Last year saw plenty of excitement out of the IPO market. All told, 268 companies came public with an average return of about 21%, and 24 IPOs generated gains of more than 100%.
And there’s a lot more runway this year.
What hot IPOs could we see? Well-known companies such as Airbnb and Snapchat certainly would gin up intense excitement, but the private capital markets are extremely liquid, and there’s little pressure for these particular operators to go public.
But a number of well-known companies are in a much more logical place to tap the public markets for funds. In fact, there are five in particular that look like great IPO candidates for 2015. Let’s take a look.
The burger market also is undergoing major changes as consumers want higher-quality offerings. Wall Street already has caught on to this trend — just look at the successful IPOs of Habit Restaurants Inc (NASDAQ:HABT) and Shake Shack.
Given all this, it wouldn’t be surprising to see another deal get done in the burger space. And Smashburger seems like a likely candidate.
Founded in 2007, Smashburger has been on a strong growth ramp that has seen revenues shoot up from $39.4 million in 2010 to $109.1 million in 2013. Smashburger now sports 300 locations across 34 states and four countries.
And anecdotally, Smashburger knows how to make tasty food. The burgers are made from fresh, 100% certified Angus beef (which is never frozen), it offers thick milkshakes and it even serves beer and wine.
But note that Smashburger isn’t without a little turbulence. Its former CEO, David Prokupek, is suing the company for millions in unpaid severance from his firing.
Etsy, which got its start a decade ago, operates a hugely popular online marketplace for crafts that has attracted nearly 44 million members, 1.2 million active shops and 26 million listed items.
A few reasons to be optimistic should Etsy come public is the company’s financials — it has been profitable since 2009, and the company doesn’t have inventory costs.
But over the years, Shopify has evolved its systems. For example, it now has rich mobile features, as well as point-of-sales systems for brick-and-mortar retailers. Such moves have been effective in dealing with tough competitors like Amazon.com, Inc. (NASDAQ:AMZN) and eBay, Inc (NASDAQ:EBAY).

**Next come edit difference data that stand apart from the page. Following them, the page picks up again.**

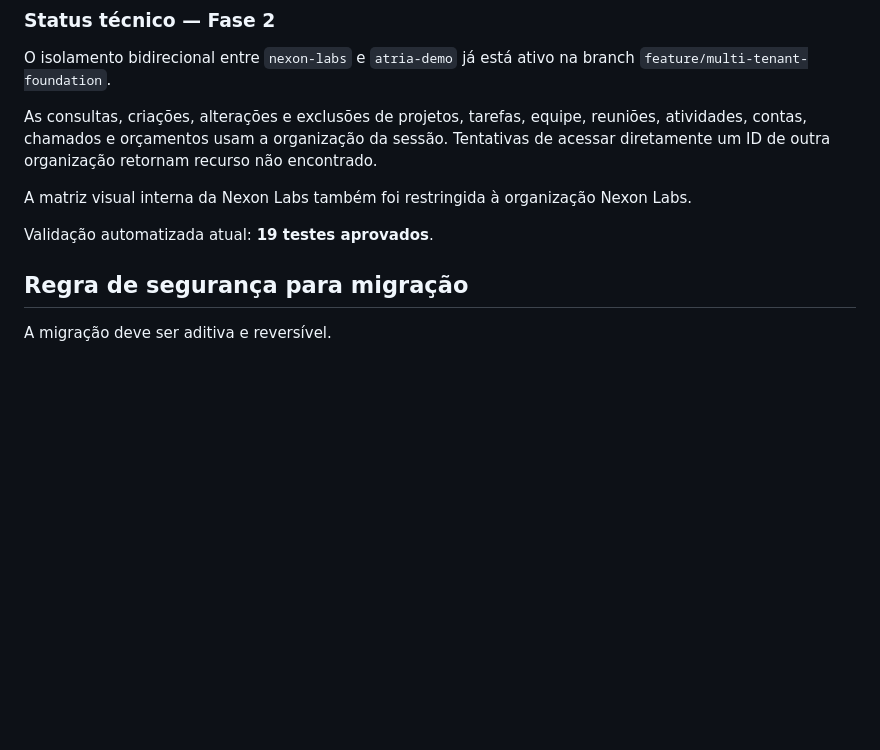
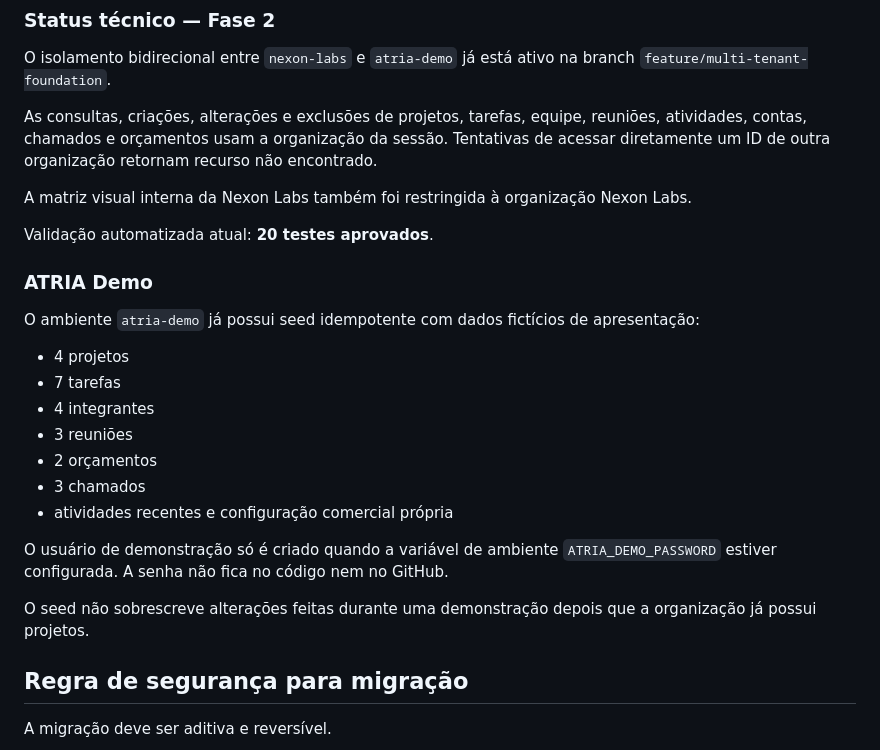
Before and after one commit to juniorsousa-oss/NEXONLABS, a Markdown page: ARCHITECTURE_MULTI_TENANT.md, the part around one of its changes. Rendered like a GitHub page; blank space fills up the shorter version.

Commit message:
Documenta ambiente ATRIA Demo pronto

```diff
--- a/ARCHITECTURE_MULTI_TENANT.md
+++ b/ARCHITECTURE_MULTI_TENANT.md
@@ -185,7 +185,25 @@ acessar diretamente um ID de outra organização retornam recurso não encontrad
 
 A matriz visual interna da Nexon Labs também foi restringida à organização Nexon Labs.
 
-Validação automatizada atual: **19 testes aprovados**.
+Validação automatizada atual: **20 testes aprovados**.
+
+### ATRIA Demo
+
+O ambiente `atria-demo` já possui seed idempotente com dados fictícios de apresentação:
+
+- 4 projetos
+- 7 tarefas
+- 4 integrantes
+- 3 reuniões
+- 2 orçamentos
+- 3 chamados
+- atividades recentes e configuração comercial própria
+
+O usuário de demonstração só é criado quando a variável de ambiente
+`ATRIA_DEMO_PASSWORD` estiver configurada. A senha não fica no código nem no GitHub.
+
+O seed não sobrescreve alterações feitas durante uma demonstração depois que a organização
+já possui projetos.
 
 ## Regra de segurança para migração
 
```
Also changed, not shown: other parts of ARCHITECTURE_MULTI_TENANT.md (+1 -1 lines).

According to a report in the Wall Street Journal, it looks like Shopify may attempt an IPO this year. The company has retained Morgan Stanley (NYSE:MS), Credit Suisse Group AG (NYSE:CS) and RBC Capital Markets.
Fitbit’s core product is a wristband that tracks a person’s health vitals like the heart rate, calories and number of steps taken. However, Fitbit might be rushing to market because of the advances by those previously mentioned companies, who certainly count among Fitbit’s rivals.
Still, Fitbit isn’t without punch, and its innovation could keep it ahead of the game. Before the holiday shopping season, the company launched the Fibit Surge — a “superwatch” with features such as continuous heart rate monitoring, multisport functions and smart notifications for your phone.
The company also now has the Fitbit Charge HR, which features a seven-day battery life — a direct response to consumer complaints.
Still, an IPO would provide even more visibility for the firm, especially as it continues an aggressive expansion campaign. Being a large public operator certainly would make a statement about Uber’s place in the space.
Of course, Uber is rife with controversy. It seems to face lawsuits in every market it does business in — in large part because it’s hugely disruptive to local taxi industries, but also because various incidents have put Uber’s backround checking techniques into question.
But Uber has the resources to deal with these problems — and its investors do not appear to be nervous.
That said, an IPO is really the only option left for Uber to cash out. At a valuation of more than $41 billion, Uber is simply too rich to fetch a buyout offer. And when Goldman Sachs Group (NYSE:GS) put together a $1.6 billion convertible debt financing, it created bonds that would turn into stock at a 20% to 30% discount to whatever Uber’s valuation is at the time of an IPO.
Tom Taulli runs the InvestorPlace blog IPO Playbook. He is also the author of High-Profit IPO Strategies, All About Commodities and All About Short Selling. Follow him on Twitter at @ttaulli. As of this writing, he did not hold a position in any of the aforementioned securities.